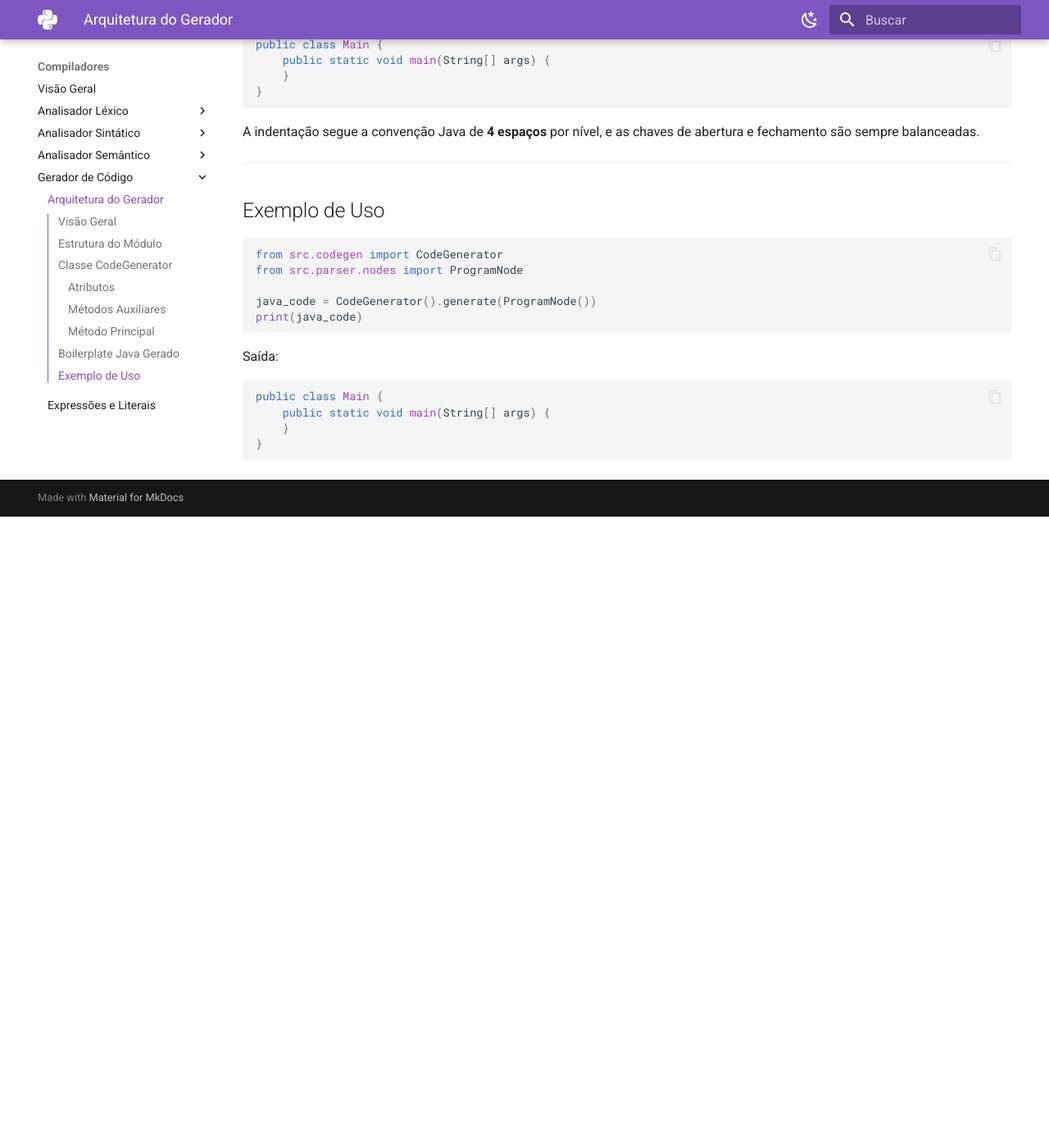
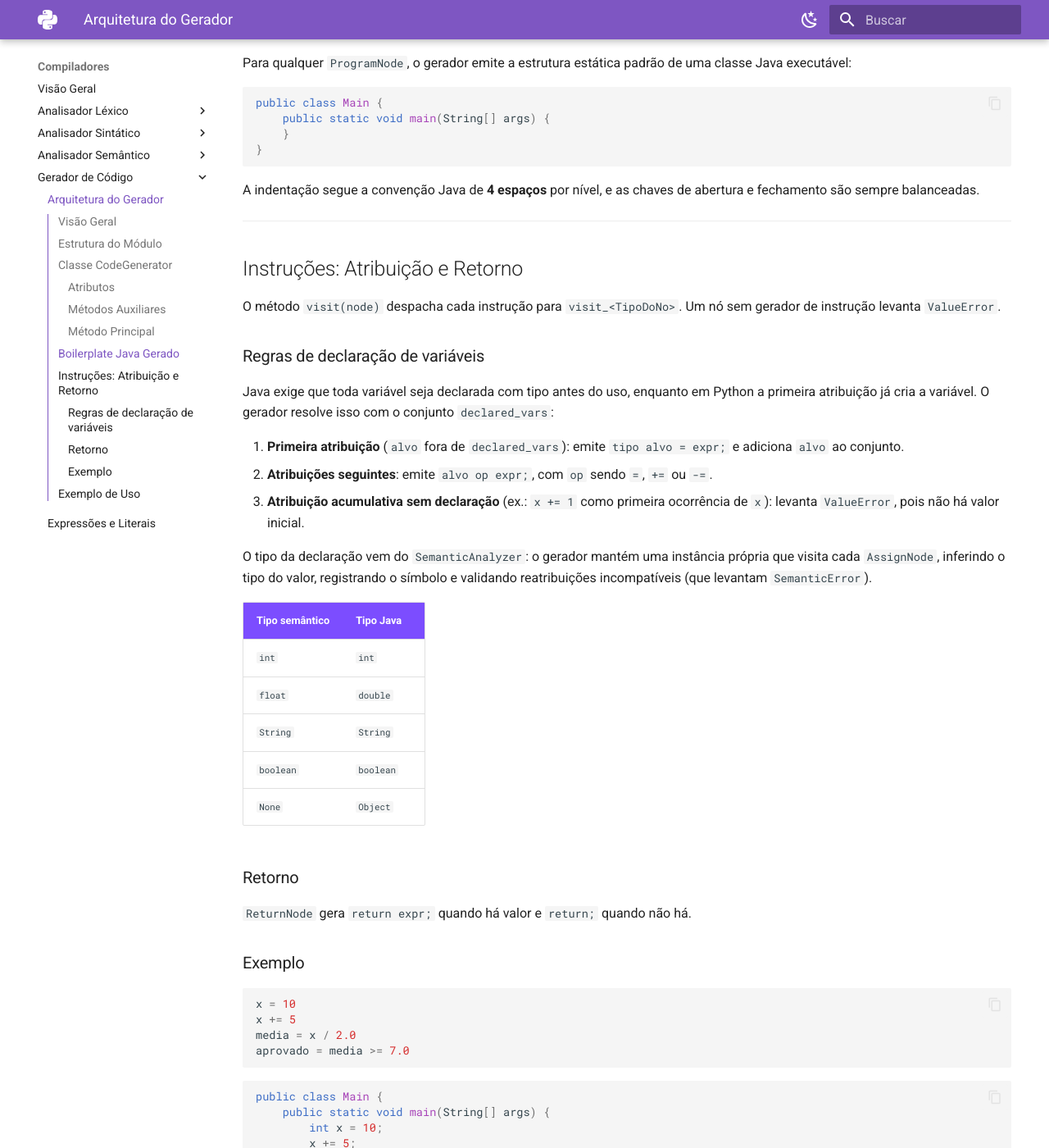
Before and after one commit to code-silva/COMPILADORES-EQUIPE-03, an MkDocs documentation site: the page built from docs/codegen/architecture.md, in a window 1280 px wide and 1400 px high, scrolled down 1805 px. Shown: the whole window at 82% size. Built offline with MkDocs 1.6.1 and Material for MkDocs 9.7.7, drawn with Linux system fonts in a browser that asks for light colours; before the commit the page ends 2435 px from its top, so only the background shows below that; some of the changed text lies outside the part shown.

Commit message:
docs(codegen): documenta regras de declaracao de variaveis (#36)

````diff
--- a/docs/codegen/architecture.md
+++ b/docs/codegen/architecture.md
@@ -20,8 +20,8 @@ AST (ProgramNode)
 
 O método principal `generate()` recebe o nó raiz (`ProgramNode`) e devolve uma
 `str` com o programa Java. Nesta etapa, ele gera a estrutura estática padrão de
-uma classe Java executável; a tradução das instruções da AST é adicionada nas
-etapas seguintes.
+uma classe Java executável e, dentro do método `main`, a tradução de cada
+instrução de `ProgramNode.stmts` (veja [Instruções](#instrucoes-atribuicao-e-retorno)).
 
 ---
 
@@ -44,6 +44,7 @@ src/codegen/
 | `indent_level` | `int`         | Nível de indentação atual (inicia em `0`)        |
 | `code_lines`   | `list[str]`   | Linhas de código Java emitidas durante a geração |
 | `INDENT_SIZE`  | `int` (const) | Espaços por nível de indentação (padrão: `4`)    |
+| `declared_vars`| `set[str]`    | Variáveis que já receberam declaração Java       |
 
 ### Métodos Auxiliares
 
@@ -61,7 +62,7 @@ def generate(self, node: ProgramNode) -> str
 ```
 
 Recebe o nó raiz da AST e devolve o programa Java como string. A cada chamada,
-o estado interno (`indent_level` e `code_lines`) é reinicializado, garantindo
+o estado interno (`indent_level`, `code_lines` e `declared_vars`) é reinicializado, garantindo
 que chamadas consecutivas produzam o mesmo resultado.
 
 ---
@@ -83,6 +84,62 @@ abertura e fechamento são sempre balanceadas.
 
 ---
 
+## Instruções: Atribuição e Retorno
+
+O método `visit(node)` despacha cada instrução para `visit_<TipoDoNo>`. Um nó
+sem gerador de instrução levanta `ValueError`.
+
+### Regras de declaração de variáveis
+
+Java exige que toda variável seja declarada com tipo antes do uso, enquanto em
+Python a primeira atribuição já cria a variável. O gerador resolve isso com o
+conjunto `declared_vars`:
+
+1. **Primeira atribuição** (`alvo` fora de `declared_vars`): emite
+   `tipo alvo = expr;` e adiciona `alvo` ao conjunto.
+2. **Atribuições seguintes**: emite `alvo op expr;`, com `op` sendo `=`, `+=`
+   ou `-=`.
+3. **Atribuição acumulativa sem declaração** (ex.: `x += 1` como primeira
+   ocorrência de `x`): levanta `ValueError`, pois não há valor inicial.
+
+O tipo da declaração vem do `SemanticAnalyzer`: o gerador mantém uma instância
+própria que visita cada `AssignNode`, inferindo o tipo do valor, registrando o
+símbolo e validando reatribuições incompatíveis (que levantam `SemanticError`).
+
+| Tipo semântico | Tipo Java |
+|----------------|-----------|
+| `int`          | `int`     |
+| `float`        | `double`  |
+| `String`       | `String`  |
+| `boolean`      | `boolean` |
+| `None`         | `Object`  |
+
+### Retorno
+
+`ReturnNode` gera `return expr;` quando há valor e `return;` quando não há.
+
+### Exemplo
+
+```python
+x = 10
+x += 5
+media = x / 2.0
+aprovado = media >= 7.0
+```
+
+```java
+public class Main {
+    public static void main(String[] args) {
+        int x = 10;
+        x += 5;
+        double media = (x / 2.0);
+        boolean aprovado = (media >= 7.0);
+    }
+}
+```
+
+---
+
 ## Exemplo de Uso
 
 ```python
````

━━━━━━━━━━━━━━━━

WORK ITEM → The entries are to be copied exactly, and each image is to be omitted.

RESULT OF THE TASK →
Before and after one commit to code-silva/COMPILADORES-EQUIPE-03, an MkDocs documentation site: the page built from docs/codegen/architecture.md, in a window 1280 px wide and 1400 px high, scrolled down 1805 px. Shown: the whole window at 82% size. Built offline with MkDocs 1.6.1 and Material for MkDocs 9.7.7, drawn with Linux system fonts in a browser that asks for light colours; before the commit the page ends 2435 px from its top, so only the background shows below that; some of the changed text lies outside the part shown.

Commit message:
docs(codegen): documenta regras de declaracao de variaveis (#36)

````diff
--- a/docs/codegen/architecture.md
+++ b/docs/codegen/architecture.md
@@ -20,8 +20,8 @@ AST (ProgramNode)
 
 O método principal `generate()` recebe o nó raiz (`ProgramNode`) e devolve uma
 `str` com o programa Java. Nesta etapa, ele gera a estrutura estática padrão de
-uma classe Java executável; a tradução das instruções da AST é adicionada nas
-etapas seguintes.
+uma classe Java executável e, dentro do método `main`, a tradução de cada
+instrução de `ProgramNode.stmts` (veja [Instruções](#instrucoes-atribuicao-e-retorno)).
 
 ---
 
@@ -44,6 +44,7 @@ src/codegen/
 | `indent_level` | `int`         | Nível de indentação atual (inicia em `0`)        |
 | `code_lines`   | `list[str]`   | Linhas de código Java emitidas durante a geração |
 | `INDENT_SIZE`  | `int` (const) | Espaços por nível de indentação (padrão: `4`)    |
+| `declared_vars`| `set[str]`    | Variáveis que já receberam declaração Java       |
 
 ### Métodos Auxiliares
 
@@ -61,7 +62,7 @@ def generate(self, node: ProgramNode) -> str
 ```
 
 Recebe o nó raiz da AST e devolve o programa Java como string. A cada chamada,
-o estado interno (`indent_level` e `code_lines`) é reinicializado, garantindo
+o estado interno (`indent_level`, `code_lines` e `declared_vars`) é reinicializado, garantindo
 que chamadas consecutivas produzam o mesmo resultado.
 
 ---
@@ -83,6 +84,62 @@ abertura e fechamento são sempre balanceadas.
 
 ---
 
+## Instruções: Atribuição e Retorno
+
+O método `visit(node)` despacha cada instrução para `visit_<TipoDoNo>`. Um nó
+sem gerador de instrução levanta `ValueError`.
+
+### Regras de declaração de variáveis
+
+Java exige que toda variável seja declarada com tipo antes do uso, enquanto em
+Python a primeira atribuição já cria a variável. O gerador resolve isso com o
+conjunto `declared_vars`:
+
+1. **Primeira atribuição** (`alvo` fora de `declared_vars`): emite
+   `tipo alvo = expr;` e adiciona `alvo` ao conjunto.
+2. **Atribuições seguintes**: emite `alvo op expr;`, com `op` sendo `=`, `+=`
+   ou `-=`.
+3. **Atribuição acumulativa sem declaração** (ex.: `x += 1` como primeira
+   ocorrência de `x`): levanta `ValueError`, pois não há valor inicial.
+
+O tipo da declaração vem do `SemanticAnalyzer`: o gerador mantém uma instância
+própria que visita cada `AssignNode`, inferindo o tipo do valor, registrando o
+símbolo e validando reatribuições incompatíveis (que levantam `SemanticError`).
+
+| Tipo semântico | Tipo Java |
+|----------------|-----------|
+| `int`          | `int`     |
+| `float`        | `double`  |
+| `String`       | `String`  |
+| `boolean`      | `boolean` |
+| `None`         | `Object`  |
+
+### Retorno
+
+`ReturnNode` gera `return expr;` quando há valor e `return;` quando não há.
+
+### Exemplo
+
+```python
+x = 10
+x += 5
+media = x / 2.0
+aprovado = media >= 7.0
+```
+
+```java
+public class Main {
+    public static void main(String[] args) {
+        int x = 10;
+        x += 5;
+        double media = (x / 2.0);
+        boolean aprovado = (media >= 7.0);
+    }
+}
+```
+
+---
+
 ## Exemplo de Uso
 
 ```python
````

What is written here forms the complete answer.